■ DATASET:
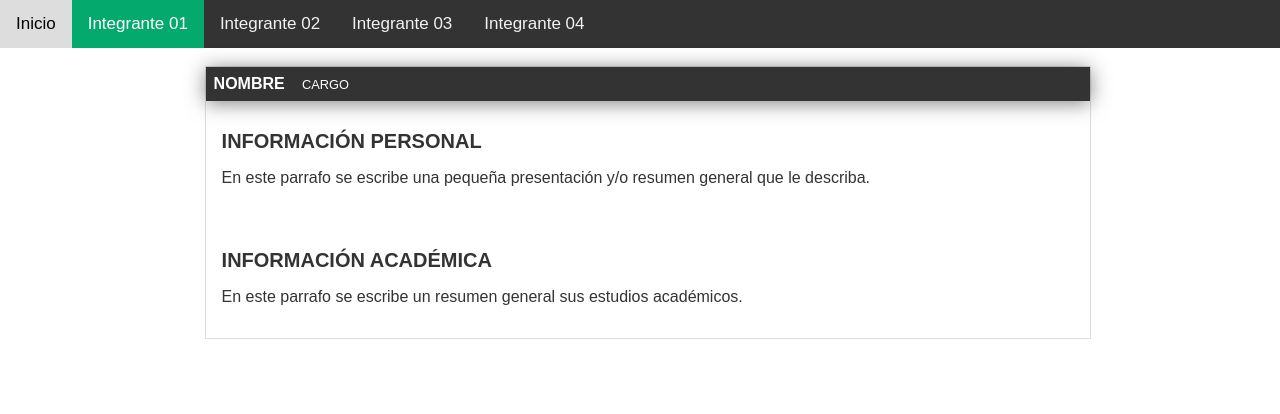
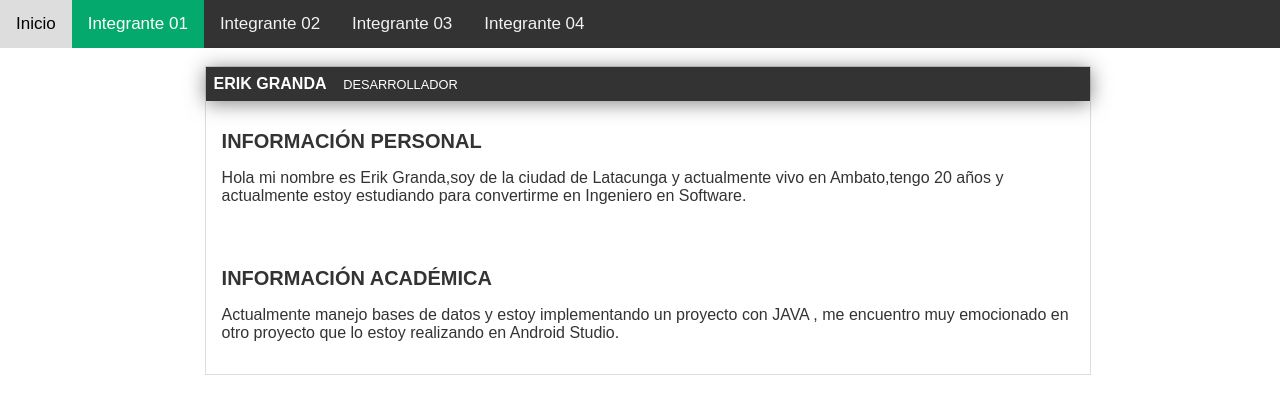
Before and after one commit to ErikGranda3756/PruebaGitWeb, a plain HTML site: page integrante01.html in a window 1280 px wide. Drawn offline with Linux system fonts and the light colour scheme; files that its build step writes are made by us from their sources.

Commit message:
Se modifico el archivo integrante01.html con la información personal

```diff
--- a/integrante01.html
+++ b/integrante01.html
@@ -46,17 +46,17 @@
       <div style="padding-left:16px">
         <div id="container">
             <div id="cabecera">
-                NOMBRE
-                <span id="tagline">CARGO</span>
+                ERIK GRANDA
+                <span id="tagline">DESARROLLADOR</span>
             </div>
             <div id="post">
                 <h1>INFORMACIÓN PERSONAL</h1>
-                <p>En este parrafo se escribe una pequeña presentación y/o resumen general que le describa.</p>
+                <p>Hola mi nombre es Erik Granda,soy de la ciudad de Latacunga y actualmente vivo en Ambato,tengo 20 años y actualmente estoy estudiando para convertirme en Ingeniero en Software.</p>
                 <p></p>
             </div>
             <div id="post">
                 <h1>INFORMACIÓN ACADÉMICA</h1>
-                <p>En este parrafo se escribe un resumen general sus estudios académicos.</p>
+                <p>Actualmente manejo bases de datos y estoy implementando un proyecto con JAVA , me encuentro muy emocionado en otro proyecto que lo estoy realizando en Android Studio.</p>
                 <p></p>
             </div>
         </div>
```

==

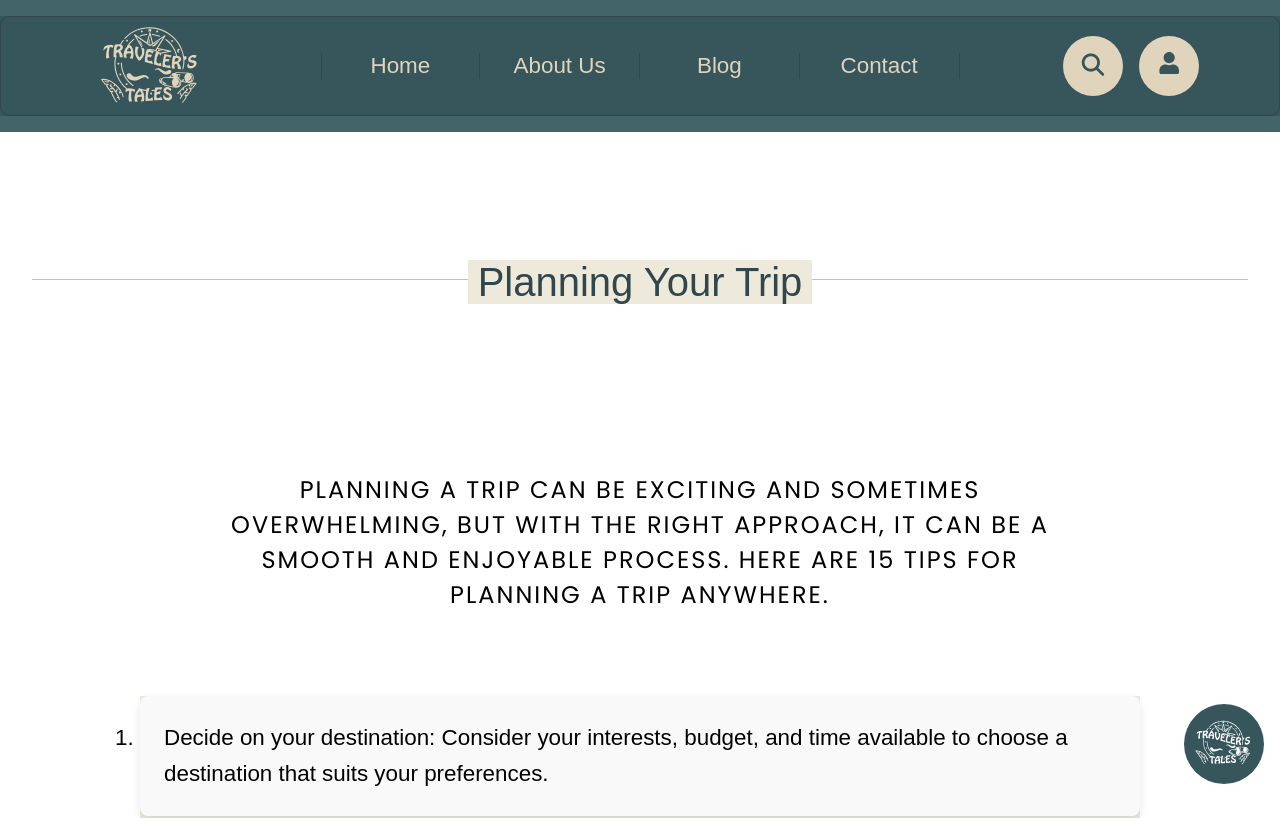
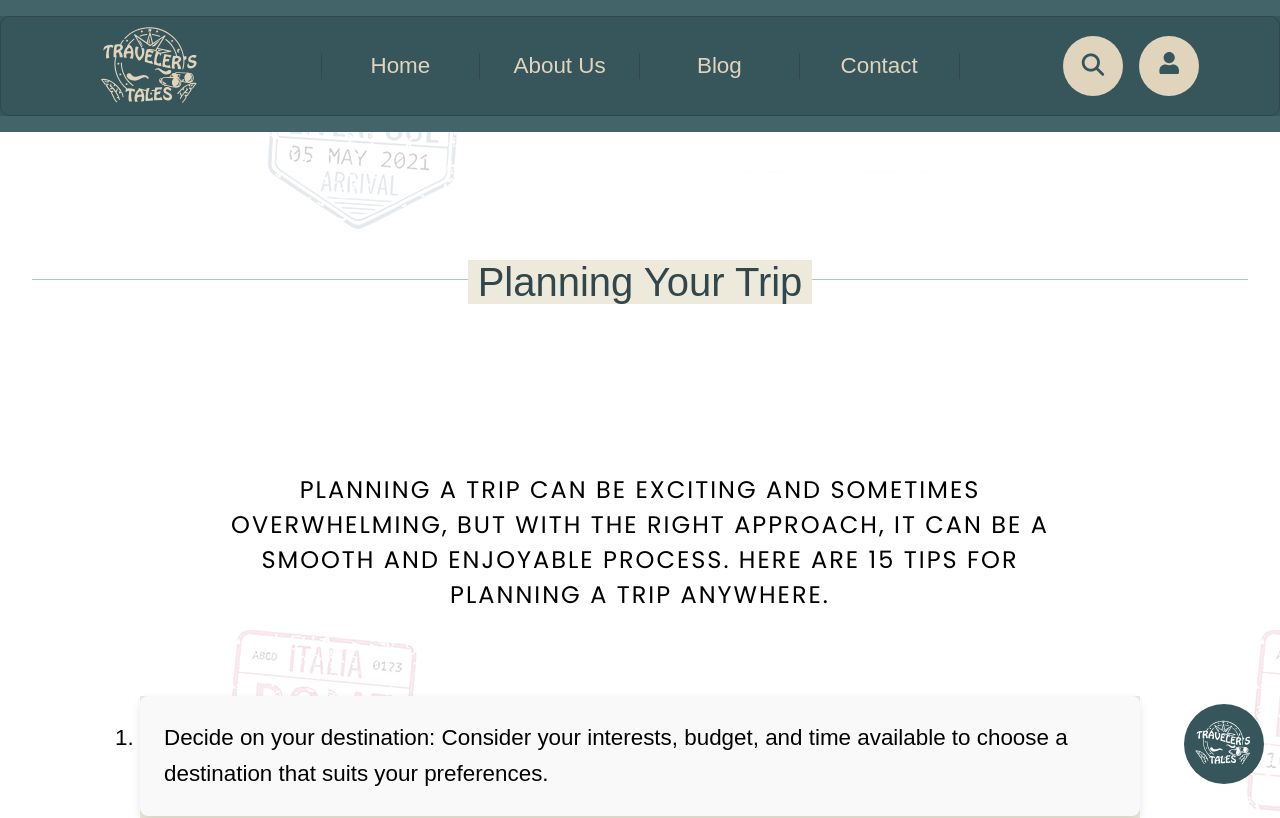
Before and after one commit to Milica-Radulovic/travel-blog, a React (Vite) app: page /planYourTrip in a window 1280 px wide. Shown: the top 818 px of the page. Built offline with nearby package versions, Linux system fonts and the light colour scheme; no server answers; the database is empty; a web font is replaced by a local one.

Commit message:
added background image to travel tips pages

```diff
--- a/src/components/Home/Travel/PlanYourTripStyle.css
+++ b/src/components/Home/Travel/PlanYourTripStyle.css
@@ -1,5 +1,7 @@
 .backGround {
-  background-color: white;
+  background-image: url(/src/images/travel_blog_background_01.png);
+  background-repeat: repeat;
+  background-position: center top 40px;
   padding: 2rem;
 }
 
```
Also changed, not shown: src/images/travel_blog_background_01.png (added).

■ TASK BRIEF: From the data above, output exactly the lines between the one containing "added background image to travel tips pages" and the one containing "Also changed, not", counting both of them.

■ COMPLETED EXERCISE:
added background image to travel tips pages

```diff
--- a/src/components/Home/Travel/PlanYourTripStyle.css
+++ b/src/components/Home/Travel/PlanYourTripStyle.css
@@ -1,5 +1,7 @@
 .backGround {
-  background-color: white;
+  background-image: url(/src/images/travel_blog_background_01.png);
+  background-repeat: repeat;
+  background-position: center top 40px;
   padding: 2rem;
 }
 
```
Also changed, not shown: src/images/travel_blog_background_01.png (added).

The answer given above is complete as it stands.